Many of us are returning to campus this fall transformed. Some of us carry loss, others a newfound sense of peace or the realization of the importance of family and friends. We asked four Harvard staffers what they did to get through the past year and a half and how it changed them. Here are their stories.

 

Nourishing the soil and the soul

Margaret Okada-Scheck
Associate Director of Admissions, Harvard Divinity School

Margaret Okada-Scheck holds freshly cut flowers at her Waltham home where she started gardening during COVID 19.

Margaret Okada-Scheck moved into a new house in Waltham with her husband and toddler son just as COVID hit. Nobody she knew while growing up in Queens had gardened, but the city transplant soon discovered a knack for it in her new yard. Inspired by ecologist Doug Tallamy, who calls for restoring biodiversity one person at a time, she was hooked.

“It was really nourishing to do something physical amid all-remote work. And healing to be able to nurture plants, to be able to grow during a time of such grief.”

On a walk around her yard, Okada-Scheck points out her recent plantings: a hydrangea, an Eastern redbud. She talks about her plans to plant pathways with native flowers and joked about the not-so-timid local rabbits and all they have eaten. She says the “mature plantings” advertised in the broker’s listing for her house really meant that nothing was ever trimmed. There is an enormous lilac in the backyard to tackle, along with a pair of trees blocking all light into the kitchen. One of them has a nest in its branches. As Okada-Scheck plants new roots for her family, she’s not willing to uproot this family of birds in the process. The tree will stay put for now.

 

Lessons in loaves

Lucas Harty
Assistant Director of Admissions, Harvard Law School

Lucas Harty mixes his sourdough and sourdough started during Covid in his Central Square apartment.

“I wasn’t the only one to find their way to bread-baking over quarantine,” says Lucas Harty about the pandemic trend. After a friend made him a loaf, soon he was making his own batches of sourdough in the spacious and sunny second-floor kitchen in Central Square that doubled as his office throughout the pandemic.

“During a year when so much felt outside of one’s control, baking sourdough helped to give a sense of structure and certainty to each day,” Harty says. “More than anything, it’s been an important reminder to slow down a bit, appreciate the process or journey, be more present in the moment, and accept that there’s plenty in life we just can’t control.

“You can’t rush bread-baking. It takes time and care.”

 

Pastoral social circle

Julie Field
Financial Aid Officer, Harvard Divinity School

Julie Field walks her two donkeys Rosie and Peanut.

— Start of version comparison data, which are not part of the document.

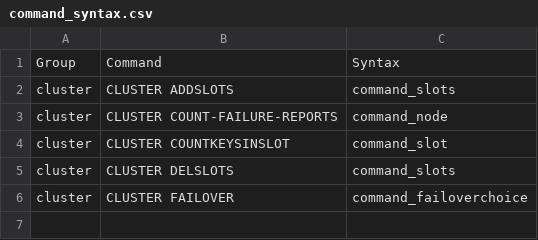
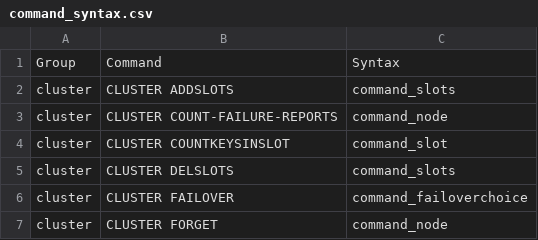
Before and after one commit to laixintao/iredis, a CSV file: command_syntax.csv, drawn as a sheet; the diff names each change by its address in the sheet, - before the commit and + after, or states it on an @@ line.

Commit message:
add command cluster forget node

```diff
--- a/command_syntax.csv
+++ b/command_syntax.csv
+row 7: cluster | CLUSTER FORGET | command_node
```
Also changed, not shown: 1 other file.
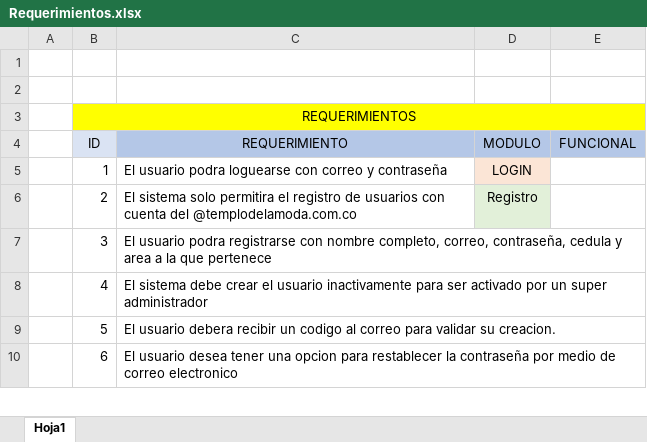
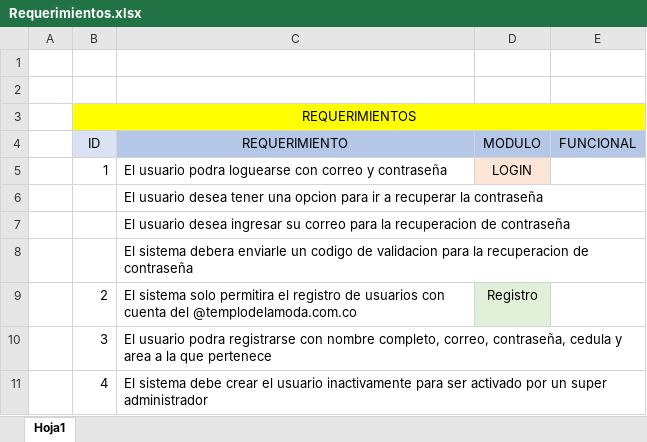
Before and after one commit to Cordoba18/grupotdm_admin, an Excel workbook: Requerimientos.xlsx, sheet Hoja1, drawn as a sheet; only a part is shown; the shorter side is filled out with more unchanged rows; values as stored, in another font and other column widths than the file's, no borders; the diff names each change by its address in the sheet, - before the commit and + after, or states it on an @@ line.

Commit message:
Cambios

```diff
--- a/Requerimientos.xlsx (sheet Hoja1)
+++ b/Requerimientos.xlsx (sheet Hoja1)
+row 6:  |  | El usuario desea tener una opcion para ir a recuperar la contraseña
+row 7:  |  | El usuario desea ingresar su correo para la recuperacion de contraseña
+row 8:  |  | El sistema debera enviarle un codigo de validacion para la recuperacion de contraseña
```
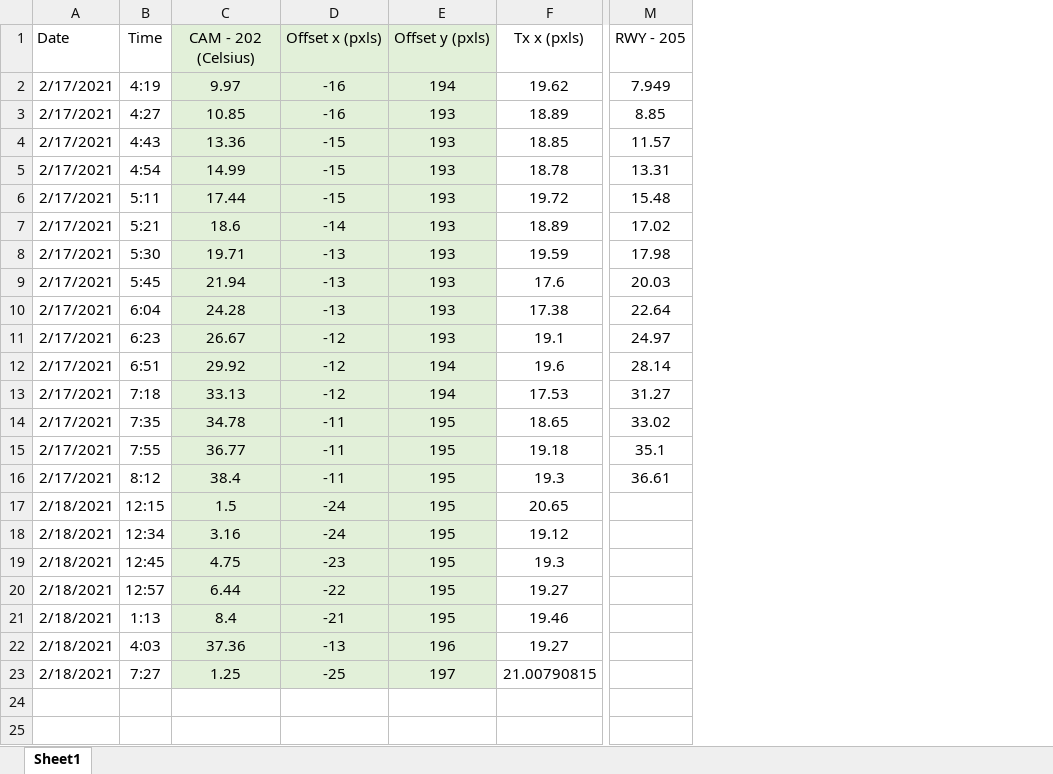
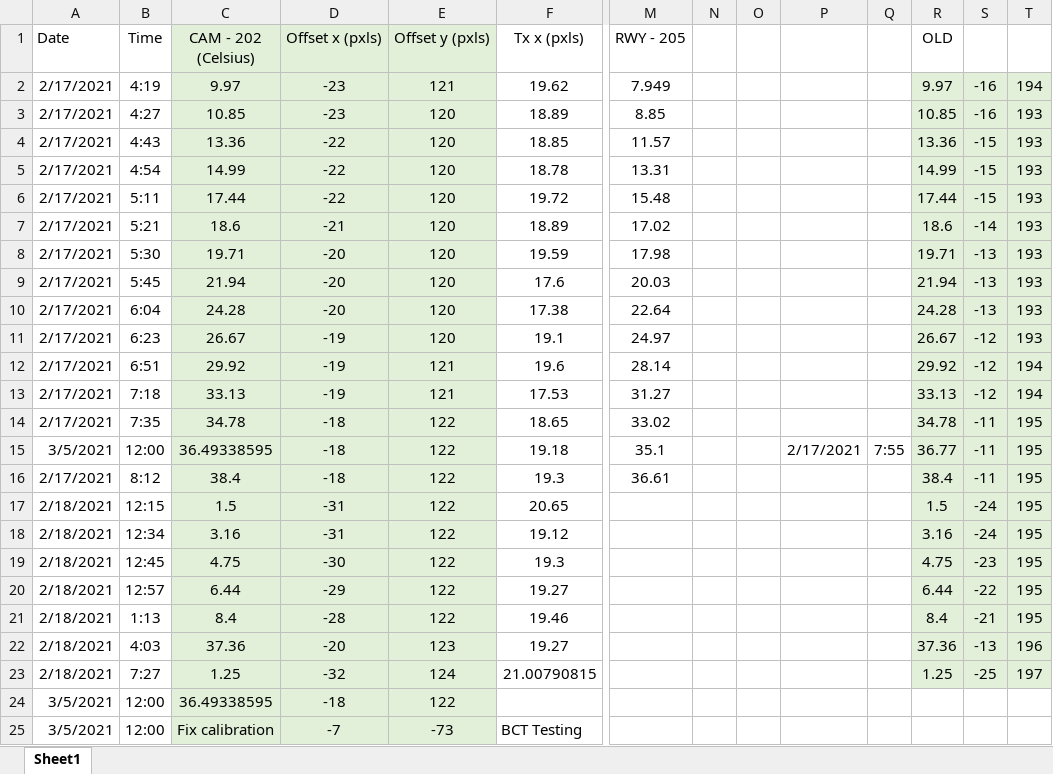
Before and after one commit to MIT-STARLab/CLICK-A-GSE, an Excel workbook: tools/data/Tx Offset Calibration.xlsx, sheet Sheet1, drawn as a sheet; only a part is shown, gaps mark what is left out; values as stored, in another font and other column widths than the file's, no borders; charts and pictures not drawn; rows hold the shown columns only; the diff names each change by its address in the sheet, - before the commit and + after, or states it on an @@ line.

Commit message:
update tx offsets - bct

```diff
--- a/tools/data/Tx Offset Calibration.xlsx (sheet Sheet1)
+++ b/tools/data/Tx Offset Calibration.xlsx (sheet Sheet1)
+column N, empty
+column O, empty
+column P, row 15: 2/17/2021
+column Q, row 15: 7:55
+column R (OLD), rows 2-23: 9.97 | 10.85 | 13.36 | 14.99 | 17.44 | 18.6 | 19.71 | 21.94 | 24.28 | 26.67 | 29.92 | 33.13 | 34.78 | 36.77 | 38.4 | 1.5 | 3.16 | 4.75 | 6.44 | 8.4 | 37.36 | 1.25
+column S, rows 2-23: -16 | -16 | -15 | -15 | -15 | -14 | -13 | -13 | -13 | -12 | -12 | -12 | -11 | -11 | -11 | -24 | -24 | -23 | -22 | -21 | -13 | -25
+column T, rows 2-23: 194 | 193 | 193 | 193 | 193 | 193 | 193 | 193 | 193 | 193 | 194 | 194 | 195 | 195 | 195 | 195 | 195 | 195 | 195 | 195 | 196 | 197
-D2:D3 (Offset x (pxls)): -16
+D2:D3 (Offset x (pxls)): -23
-E2 (Offset y (pxls)): 194
+E2 (Offset y (pxls)): 121
-E3:E11 (Offset y (pxls)): 193
+E3:E11 (Offset y (pxls)): 120
-D4:D6 (Offset x (pxls)): -15
+D4:D6 (Offset x (pxls)): -22
-D7 (Offset x (pxls)): -14
+D7 (Offset x (pxls)): -21
-D8:D10 (Offset x (pxls)): -13
+D8:D10 (Offset x (pxls)): -20
-D11:D13 (Offset x (pxls)): -12
+D11:D13 (Offset x (pxls)): -19
-E12:E13 (Offset y (pxls)): 194
+E12:E13 (Offset y (pxls)): 121
-D14:D16 (Offset x (pxls)): -11
+D14:D16 (Offset x (pxls)): -18
-E14:E21 (Offset y (pxls)): 195
+E14:E21 (Offset y (pxls)): 122
-A15 (Date): 2/17/2021
+A15 (Date): 3/5/2021
-B15 (Time): 7:55
+B15 (Time): 12:00
-C15 (CAM - 202 (Celsius)): 36.77
+C15 (CAM - 202 (Celsius)): 36.49338595
-D17:D18 (Offset x (pxls)): -24
+D17:D18 (Offset x (pxls)): -31
-D19 (Offset x (pxls)): -23
+D19 (Offset x (pxls)): -30
-D20 (Offset x (pxls)): -22
+D20 (Offset x (pxls)): -29
-D21 (Offset x (pxls)): -21
+D21 (Offset x (pxls)): -28
-D22 (Offset x (pxls)): -13
+D22 (Offset x (pxls)): -20
-E22 (Offset y (pxls)): 196
+E22 (Offset y (pxls)): 123
-D23 (Offset x (pxls)): -25
+D23 (Offset x (pxls)): -32
-E23 (Offset y (pxls)): 197
+E23 (Offset y (pxls)): 124
+row 24: 3/5/2021 | 12:00 | 36.49338595 | -18 | 122
+row 25: 3/5/2021 | 12:00 | Fix calibration | -7 | -73 | BCT Testing
```
Also changed, not shown: charts or pictures, 2 other files.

Julie Field spent a lot of time during the pandemic chasing her two donkeys, Rosie and Peanut, and a mule named Gully around a neighbor’s pasture in Concord. Along with the animals, she hiked the property with a self-described “motley crew” of good friends: Stephanie Tilton, Eleanor Kuchar, Jane Huber, Jane’s husband, Gee Kiwanuka, and their son, Ezekiel.

“I always knew it was beautiful out here, but I saw more. For instance, Stephanie showed me the difference between a hawk’s wings and a turkey buzzard’s wings.” And Eleanor, studying to be a veterinarian, showed them an acorn filled with an ant colony.

On Saturday mornings, the group would meet for coffee with other friends. In the early days of the pandemic, their chairs were 6 feet apart. The tradition continues, but the chairs are closer.

“Life slowed down,” Field said. “It would be easy to get sped up again, especially in New England. I don’t want that to happen. I want to keep appreciating these people around me.”

A great-great coincidence

Jessica Pesce
Associate Dean for Faculty Affairs, Graduate School of Education

Jessica Pesce is pictured with her husband Dan Ullucci and son Antonio Ullucci in their Arlington home.

It seems like everyone left something on their desk when Harvard closed due to COVID in March 2020. For Jessica Pesce, who was six months pregnant at the time, it was baby gifts she had received from her Ed School colleagues. She jokes that she and her husband, Dan Ullucci, have been in double survival mode adjusting to both parenthood and the pandemic.

“He’s happy and healthy,” Pesce says of baby Antonio. “While working, I get to run downstairs and see him at lunch. Yet his first year sometimes seems like a blur.”

The pandemic has delayed Antonio’s introduction to all the relatives at the big Thanksgiving meal Pesce’s parents have hosted for 40 years, or at the Feast of the Seven Fishes she hosts herself on Christmas Eve. But in the meantime, she and two other relatives started to dig into their family’s genealogy and found an interesting connection.

Turns out that baby Antonio’s great-great-grandfather on the Pesce side and his great-great-grandfather on the Ullucci side had traveled to Boston on the same ship from Naples in June 1910, but no one knows if these two men met aboard the Romanic. In 1918, Boston was ravaged by the Spanish Flu. These men survived, and now their great-great-grandson Antonio will have his own pandemic story to tell.